Initially there was a lot of sneering at the Stratocaster from other guitars manufacturers such as Gibson. One of the Stratocaster's innovations, its two piece design did little to stop other manufactures dismissing it as not as good as a one piece guitar. The idea of the bolt-on neck served a specific purpose though. When players wore out the frets of their Strat, they just put a new neck on their guitar, rather than lose the whole instrument.
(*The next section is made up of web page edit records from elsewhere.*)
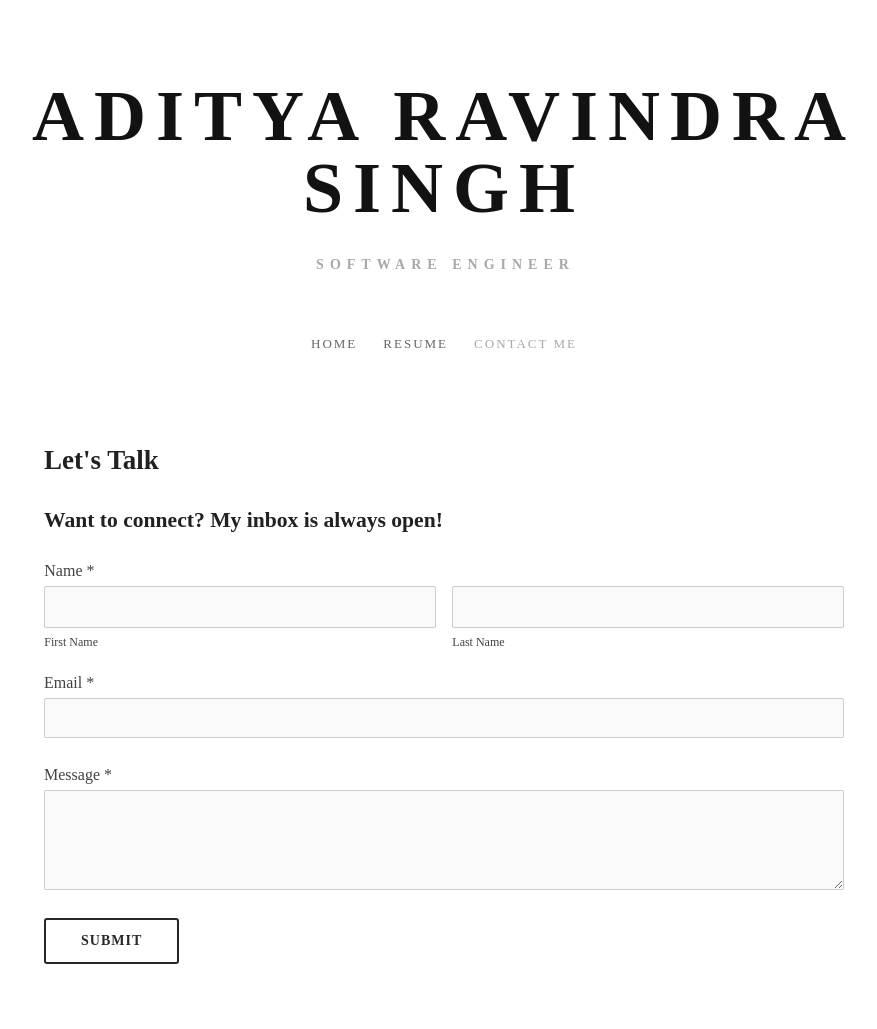
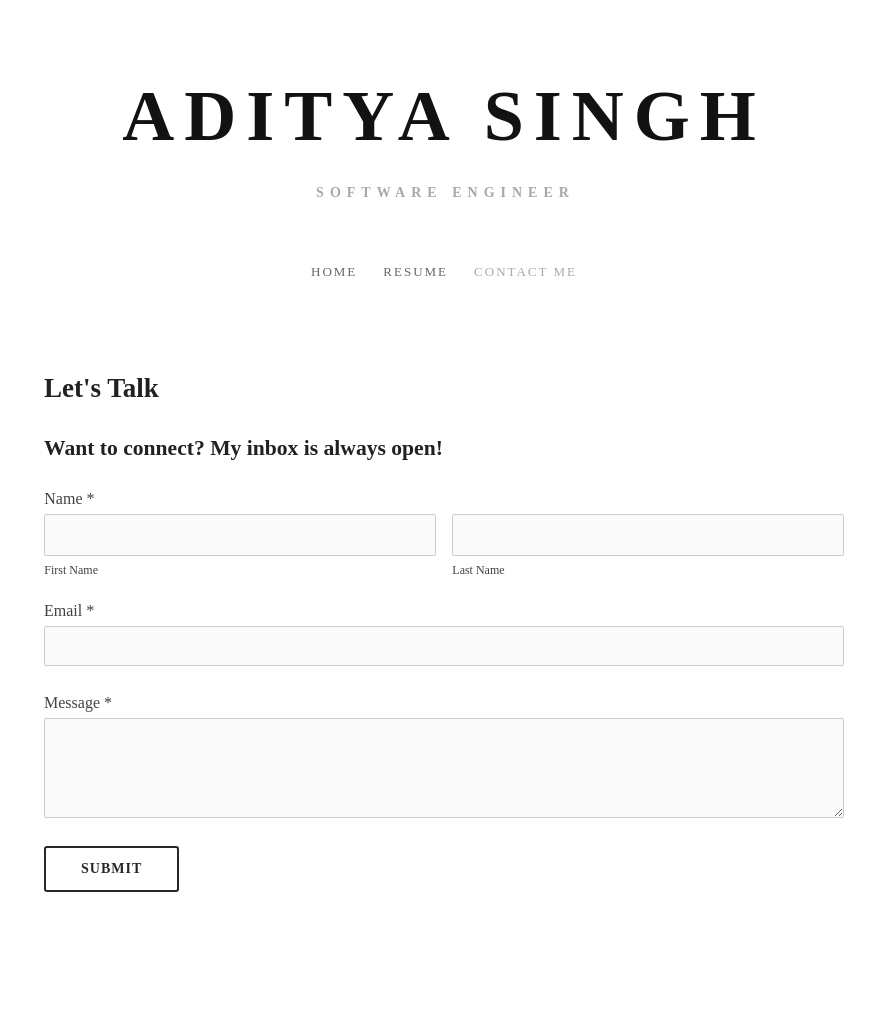
Before and after one commit to Aditya2235/Aditya-Portfolio, a plain HTML site: page contact.html in a window 1280 px wide. Shown: the top 1029 px of the page, without its empty margins (196-1073 px from the left). Drawn offline with Linux system fonts and the light colour scheme; a web font is replaced by a local one.

Commit message:
Update contact.html
Signed-off-by: Singh Aditya Ravindra <50865286+Aditya2235@users.noreply.github.com>

```diff
--- a/contact.html
+++ b/contact.html
@@ -93,7 +93,7 @@
                         <h1 class="logo site-title" data-shrink-original-size="72" style="letter-spacing: 0.138889em;">
                             <a href="#" title="Kunj Shah" role="bookmark"
                                 data-content-field="site-title">
-                                <span class="placed-site-title">aditya ravindra singh</span>
+                                <span class="placed-site-title">Aditya Singh</span>
                             </a>
                         </h1>
                         <p class="site-tagline" data-content-field="site-tagline" data-shrink-original-size="14"
```
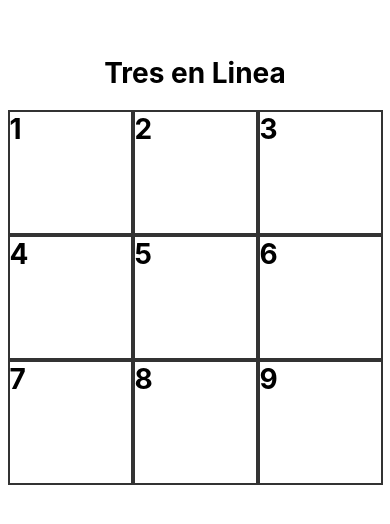
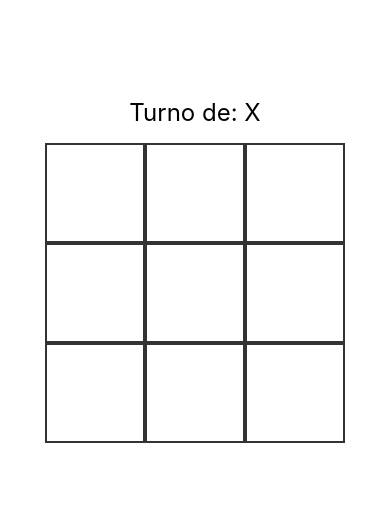
Before and after one commit to CarlosMarreroM/Tic-Tac-Toe, a React Native app: screen / in a window 390 px wide. Shown: the part 152-676 px from the top of the page. Built offline with nearby package versions, Linux system fonts and the light colour scheme.

Commit message:
feat: add Board  component

```diff
--- a/App.tsx
+++ b/App.tsx
@@ -1,32 +1,38 @@
-import { StatusBar } from 'expo-status-bar';
-import { Pressable, StyleSheet, Text, View } from 'react-native';
+// Game.tsx
+import React, { useState } from 'react';
+import { View, StyleSheet, Text } from 'react-native';
+import Board from './components/Board';
 
-export default function App() {
+export default function Game() {
+  // Estado del tablero (9 posiciones, vacías al inicio)
+  const [board, setBoard] = useState<(string | null)[]>(Array(9).fill(null));
+
+  // Estado del turno actual ("X" o "O")
+  const [turn, setTurn] = useState<'X' | 'O'>('X');
+
+  // 🔹 Manejar clic en una casilla
+  const handlePressSquare = (index: number) => {
+    // Si la casilla ya tiene algo, no hacemos nada
+    if (board[index]) return;
+
+    // Crear una copia del tablero
+    const newBoard = [...board];
+    newBoard[index] = turn;
+
+    // Actualizar el estado
+    setBoard(newBoard);
+
+    // Cambiar de turno
+    setTurn(turn === 'X' ? 'O' : 'X');
+  };
+
   return (
     <View style={styles.container}>
-      <Text style={styles.title}>Tres en Linea</Text>
+      {/* Texto arriba para ver de quién es el turno */}
+      <Text style={styles.turnText}>Turno de: {turn}</Text>
 
-      <View style={styles.board}>
-
-        <View style={styles.row}>
-          <Pressable style={styles.button}><Text style={styles.title}>1</Text></Pressable>
-          <Pressable style={styles.button}><Text style={styles.title}>2</Text></Pressable>
-          <Pressable style={styles.button}><Text style={styles.title}>3</Text></Pressable>
-        </View>
-
-        <View style={styles.row}>
-          <Pressable style={styles.button}><Text style={styles.title}>4</Text></Pressable>
-          <Pressable style={styles.button}><Text style={styles.title}>5</Text></Pressable>
-          <Pressable style={styles.button}><Text style={styles.title}>6</Text></Pressable>
-        </View>
-
-        <View style={styles.row}>
-          <Pressable style={styles.button}><Text style={styles.title}>7</Text></Pressable>
-          <Pressable style={styles.button}><Text style={styles.title}>8</Text></Pressable>
-          <Pressable style={styles.button}><Text style={styles.title}>9</Text></Pressable>
-        </View>
-
-      </View>
+      {/* Tablero */}
+      <Board board={board} onPressSquare={handlePressSquare} />
     </View>
   );
 }
@@ -34,37 +40,11 @@ export default function App() {
 const styles = StyleSheet.create({
   container: {
     flex: 1,
-    backgroundColor: '#fff',
+    justifyContent: 'center',
     alignItems: 'center',
-    justifyContent: 'center',
   },
-
-  title: {
-    fontSize: 28,
-    fontWeight: "bold",
-    marginBottom: 20,
+  turnText: {
+    fontSize: 24,
+    marginBottom: 16,
   },
-
-  row: {
-    flexDirection: "row",
-    justifyContent: "center"
-  },
-
-  board: {
-    width: 375,
-    height: 375,
-    backgroundColor: "#fff",
-    borderWidth: 2,
-    borderColor: "#333",
-    justifyContent: "center",
-    alignItems: "center",
-  },
-
-  button: {
-    width: 125,
-    height: 125,
-    backgroundColor: "#fff",
-    borderWidth: 2,
-    borderColor: "#333",
-  }
 });
--- /dev/null
+++ b/components/Board.tsx
@@ -0,0 +1,27 @@
+import React from 'react';
+import { View, StyleSheet } from 'react-native';
+import Square from './Square';
+
+type BoardProps = {
+    board: (string | null)[];
+    onPressSquare: (index: number) => void;
+};
+
+export default function Board({ board, onPressSquare }: BoardProps) {
+    return (
+        <View style={styles.board}>
+            {board.map((value, i) => (
+                <Square key={i} value={value} onPress={() => onPressSquare(i)} />
+            ))}
+        </View>
+    );
+}
+
+const styles = StyleSheet.create({
+    board: {
+        width: 310,
+        flexDirection: 'row',
+        flexWrap: 'wrap',
+        justifyContent: 'center',
+    },
+});
```
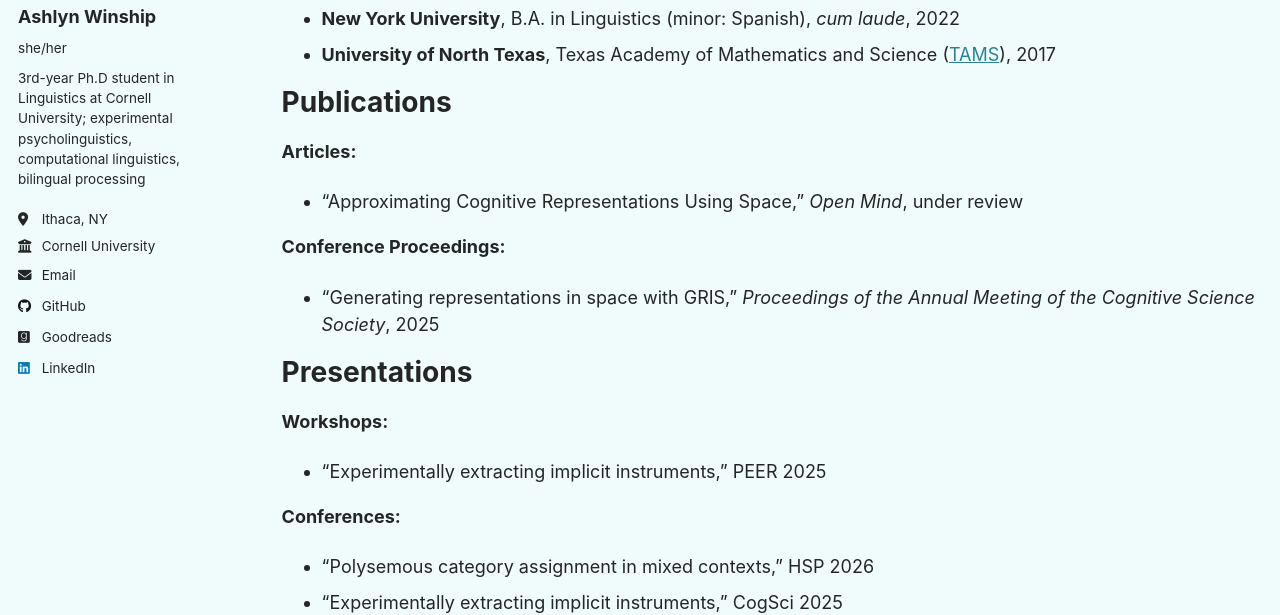
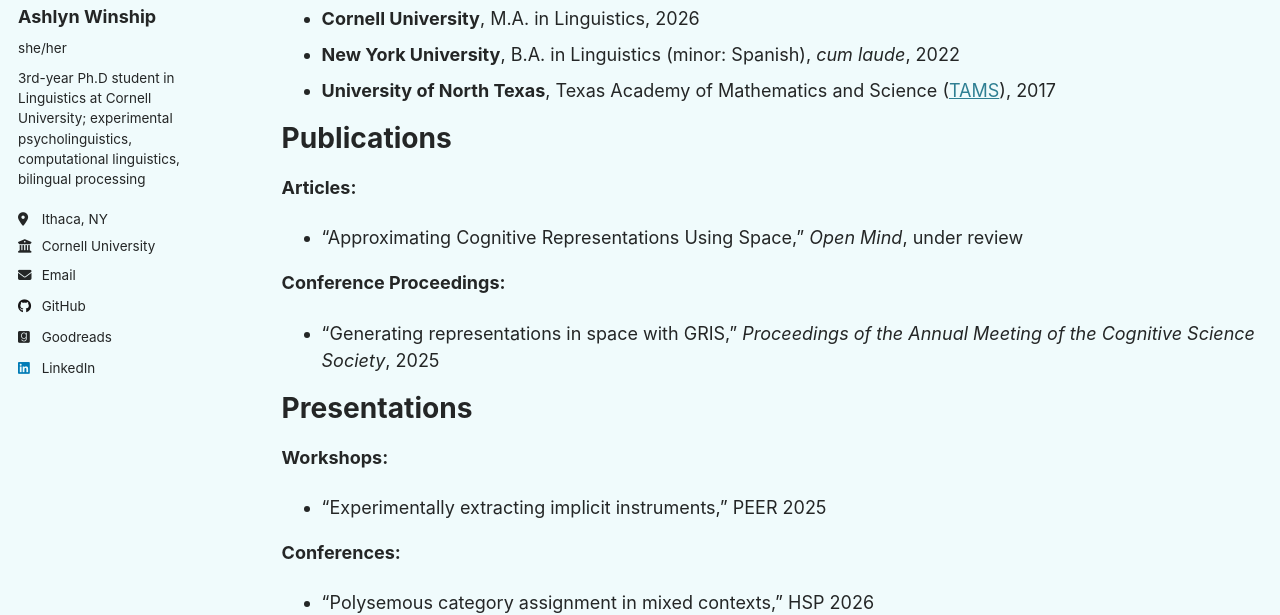
Before and after one commit to ashlynwinship/ashlynwinship.github.io, a Jekyll site: the page built from _pages/cv.md, in a window 1280 px wide and 900 px high, cut to the strip 285-900 px from the top of the window. Built offline with Jekyll 4.4.1, drawn with Linux system fonts in a browser that asks for light colours.

Commit message:
Update cv.md

```diff
--- a/_pages/cv.md
+++ b/_pages/cv.md
@@ -14,6 +14,7 @@ Full document available <a target="_blank" rel="noopener" href="/files/CV_031726
 Education
 ======
 * <b>Cornell University</b>, Ph.D in Linguistics (minor: Cognitive Science), expected 2028
+* <b>Cornell University</b>, M.A. in Linguistics, 2026
 * <b>New York University</b>, B.A. in Linguistics (minor: Spanish), <i>cum laude</i>, 2022
 * <b>University of North Texas</b>, Texas Academy of Mathematics and Science (<a target="_blank" rel="noopener" href="https://tams.unt.edu/">TAMS</a>), 2017
 
```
Other innovations such as the floating tremolo system, colour options and sleekly contoured body helped propel the guitar out of the factory and into the hands of some of the world's greatest and most iconic musicians. It was championed by a range of rock and roll performers in the 50s, most notably Buddy Holly. Its striking paint jobs and motor car like finish also made it a firm favourite with the likes of the surf and hot-rod rockers, most notably Dick Dale. Its future would be assured thanks to Jimi Hendrix, but his story is covered elsewhere, and happens after what is commonly referred to as the Pre-CBS era.
The early Fender Stratocasters have become very collectable, with prices exceeding $175,000 for top notch early models. If you're new to the history of modern music's most popular guitar, then it will be of interest to learn what differentiates these early guitars for musicians and collectors alike. To many they are guitar gold, the ultimate guitar to own, and given their growing scarcity, their values are ever increasing.
The CBS Buy-Out
From its earliest production in 1954 through to 1965, the Stratocaster was a finely honed musical instrument, made to a high quality by the team at Fender guitars. It was designed to be easily and quickly constructed, in many ways echoing the production lines of big American car manufacturers. With the success of the Stratocaster and its earlier sibling, the Telecaster, Fender became an even more successful business than it already was, and as a result became the ideal candidate for a corporate take over.
This happened in the middle of 1965, when Leo Fender sold his various musical companies to Columbia Broadcasting System, or CBS as they are better known, for $13 million. At the time it was thought to be a good thing, as CBS would be able to push money into the company and get put personnel into the factory to get the guitars out to expectant buyers. However, as is often the case when a big faceless organisation takes over a small characterful business, the corporate line soon won out and cost cutting became a powerful factor in the production of the guitars.
Not long after CBS took over Fender, there were some cosmetic changes to the Stratocaster, including a change in logo and a larger headstock. As time progressed more cost cutting manoeuvres were made, such as the move to a neck screwed to the body with 3 screws instead of 4, and a cut in the number of tone knobs. The musicians of the day weren't happy and suddenly, from a futuristic guitar with an aura of craftmanship, the Strat went to being a bit of a pariah and fell out of favour.
In fact things got so bad, Fender under CBS came close to discontinuing the Stratocaster all together. Had it not been for Hendrix's guitar pyrotechnics, the Stratocaster could have been consigned to the past, but as soon as Jimi made them sing, the guitar's future was assured. Hendrix generally played the post-CBS models of guitars, partially because they were cheap due to their lack of favour, and he could get away with setting them on fire. Thanks to his stewardship though, players looked back into the Stratocaster, and that cemented the appeal of the pre-CBS models, to their almost cult like status today.
The Cult Of The Pre-CBS Guitar
With the Pre-CBS guitars It begs the question if they are really worth the hype? To some degrees, yes, just for sheer collectability. The electronic circuits of the pre-CBS era helped create the guitar's legendary tone which many consider the ultimate expression of the earliest Strats.The earlier models also had slightly different body shapes and construction to the later guitars, which also adds to their tonal appeal.
That said, it's a bit of a pre-conceived idea that Pre-CBS Strats were lovingly built by craftsman. From its inception the guitar was designed for mass-production, and literally thrown together by unskilled Mexican labour in Fender's Californian factory. Whilst the construction today may be more mechanised, it harks back to Fender's knock 'em up, push 'em out product which is a big part of how the guitar was able to become so widespreadly known and owned.
There's certainly a limited supply of Pre-CBS Strats in existence, that in turn adds to the rarity and desirability of these earliest guitars. Prices will continue to raise, but if you're like me and one of these guitars is very much out of your budgetary range, then looking to a reissue or a CBS era guitar might be the answer. That said, if there's a kind person out there that has a mint 1954 Strat they no longer have a use for, and want to send it to a good home for a couple of hundred, feel free to drop us a line. I'd love to see how one sounds alongside my other guitars, and become a part of the cult.